Anna’s stomach growled, for the first time taking her attention away from her feet. “You can’t go wrong with a burger,” she replied, her mouth watering at the prospect of well-done ground beef with all the fixings.
“Aye, that sounds like just the thing,” he nodded, grinning. “With a nice pile of chips?”
Anna laughed in spite of herself. “You mean fries? Of course. What’s a burger without fries?”
Angus put down his menu and nodded. “Chips, fries, it’s all the same. Golden-fried goodness.”
“And a very large beer,” Anna added, waving to a server. Notepad in hand, the tall young man approached the table.
“Hello! Welcome to Charley’s. I’m Dustin. What can I get you to start off?”
Anna looked to Angus then back up at the server. “I think we’re ready to order. I’ll have the bacon cheeseburger, well done, with fries. And a Yuengling, please.”
The server looked at Angus.
“I’ll have the same. Except I’d like a seltzer and lime to drink, thanks.”
Dustin nodded, adding notes to his pad. “Got it. Two burgers, one beer, one seltzer and lime. I’ll be right back with your drinks.”
Anna watched him head in the direction of the bar. Then she leaned toward Angus. “You don’t want a beer or something?”
“No,” he smiled gently. “I don’t drink.”
“Oh.” Anna frowned slightly. “I hope it’s okay that I ordered a beer.”
He bobbed his head and gave a rueful smile. “I’m not an alcoholic. That was me da. Watching him waste his life away convinced me that drink was no’ for me.”
“Wow. I’m sorry.

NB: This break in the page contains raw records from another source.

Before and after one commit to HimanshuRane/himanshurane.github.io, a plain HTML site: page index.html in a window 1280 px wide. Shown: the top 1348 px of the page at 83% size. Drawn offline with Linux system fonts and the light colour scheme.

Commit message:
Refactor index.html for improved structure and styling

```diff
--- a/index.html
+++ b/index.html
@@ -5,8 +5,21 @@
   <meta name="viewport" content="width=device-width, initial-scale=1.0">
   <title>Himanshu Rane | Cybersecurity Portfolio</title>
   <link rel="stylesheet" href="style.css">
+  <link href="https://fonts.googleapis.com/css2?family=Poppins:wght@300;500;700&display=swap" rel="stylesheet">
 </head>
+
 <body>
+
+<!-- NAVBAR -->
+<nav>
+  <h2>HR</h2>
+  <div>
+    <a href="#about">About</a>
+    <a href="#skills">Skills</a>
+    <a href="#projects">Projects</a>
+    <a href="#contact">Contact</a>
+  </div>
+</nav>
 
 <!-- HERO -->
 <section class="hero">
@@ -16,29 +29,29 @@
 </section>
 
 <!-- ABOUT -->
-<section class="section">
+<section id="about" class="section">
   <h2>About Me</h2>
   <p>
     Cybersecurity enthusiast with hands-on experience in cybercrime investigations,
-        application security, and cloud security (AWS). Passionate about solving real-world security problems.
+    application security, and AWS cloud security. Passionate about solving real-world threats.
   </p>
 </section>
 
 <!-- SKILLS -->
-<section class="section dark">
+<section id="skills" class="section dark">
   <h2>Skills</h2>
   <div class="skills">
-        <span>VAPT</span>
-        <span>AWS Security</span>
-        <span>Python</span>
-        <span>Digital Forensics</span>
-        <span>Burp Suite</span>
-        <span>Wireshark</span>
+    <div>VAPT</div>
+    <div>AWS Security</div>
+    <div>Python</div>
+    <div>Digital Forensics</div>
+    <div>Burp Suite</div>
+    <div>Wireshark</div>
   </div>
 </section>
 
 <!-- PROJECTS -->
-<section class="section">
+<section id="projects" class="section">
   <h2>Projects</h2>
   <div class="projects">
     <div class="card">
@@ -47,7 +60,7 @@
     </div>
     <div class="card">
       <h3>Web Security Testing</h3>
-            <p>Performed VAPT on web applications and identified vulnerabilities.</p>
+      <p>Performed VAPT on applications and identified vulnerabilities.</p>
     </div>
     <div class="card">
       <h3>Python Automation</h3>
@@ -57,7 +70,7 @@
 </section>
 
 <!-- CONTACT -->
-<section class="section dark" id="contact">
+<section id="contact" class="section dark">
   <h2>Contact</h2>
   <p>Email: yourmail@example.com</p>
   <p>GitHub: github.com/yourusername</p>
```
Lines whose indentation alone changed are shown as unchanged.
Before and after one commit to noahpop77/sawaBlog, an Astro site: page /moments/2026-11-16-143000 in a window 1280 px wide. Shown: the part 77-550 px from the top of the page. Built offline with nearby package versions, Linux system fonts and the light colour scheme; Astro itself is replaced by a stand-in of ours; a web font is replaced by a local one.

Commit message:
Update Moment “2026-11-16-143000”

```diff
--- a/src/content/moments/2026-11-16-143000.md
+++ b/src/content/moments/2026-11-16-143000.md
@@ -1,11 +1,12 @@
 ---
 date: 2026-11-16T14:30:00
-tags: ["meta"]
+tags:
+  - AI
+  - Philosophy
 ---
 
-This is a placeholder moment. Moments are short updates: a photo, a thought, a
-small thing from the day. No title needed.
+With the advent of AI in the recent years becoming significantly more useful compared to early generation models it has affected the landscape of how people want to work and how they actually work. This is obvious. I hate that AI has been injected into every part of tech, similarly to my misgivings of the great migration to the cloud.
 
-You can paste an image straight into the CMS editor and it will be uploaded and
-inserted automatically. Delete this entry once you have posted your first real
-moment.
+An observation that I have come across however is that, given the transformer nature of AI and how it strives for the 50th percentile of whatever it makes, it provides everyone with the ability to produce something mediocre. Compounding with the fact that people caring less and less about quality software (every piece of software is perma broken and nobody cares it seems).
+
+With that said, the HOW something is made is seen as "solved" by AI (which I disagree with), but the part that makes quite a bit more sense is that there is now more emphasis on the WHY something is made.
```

That’s…wow.” Surprised at his casual revelation, Anna sat back and assessed him sympathetically.
He lifted one shoulder. “Everythin’ in yer life goes into making ye who ye are, I suppose.”ANNA’S HEART by Pandora Spocks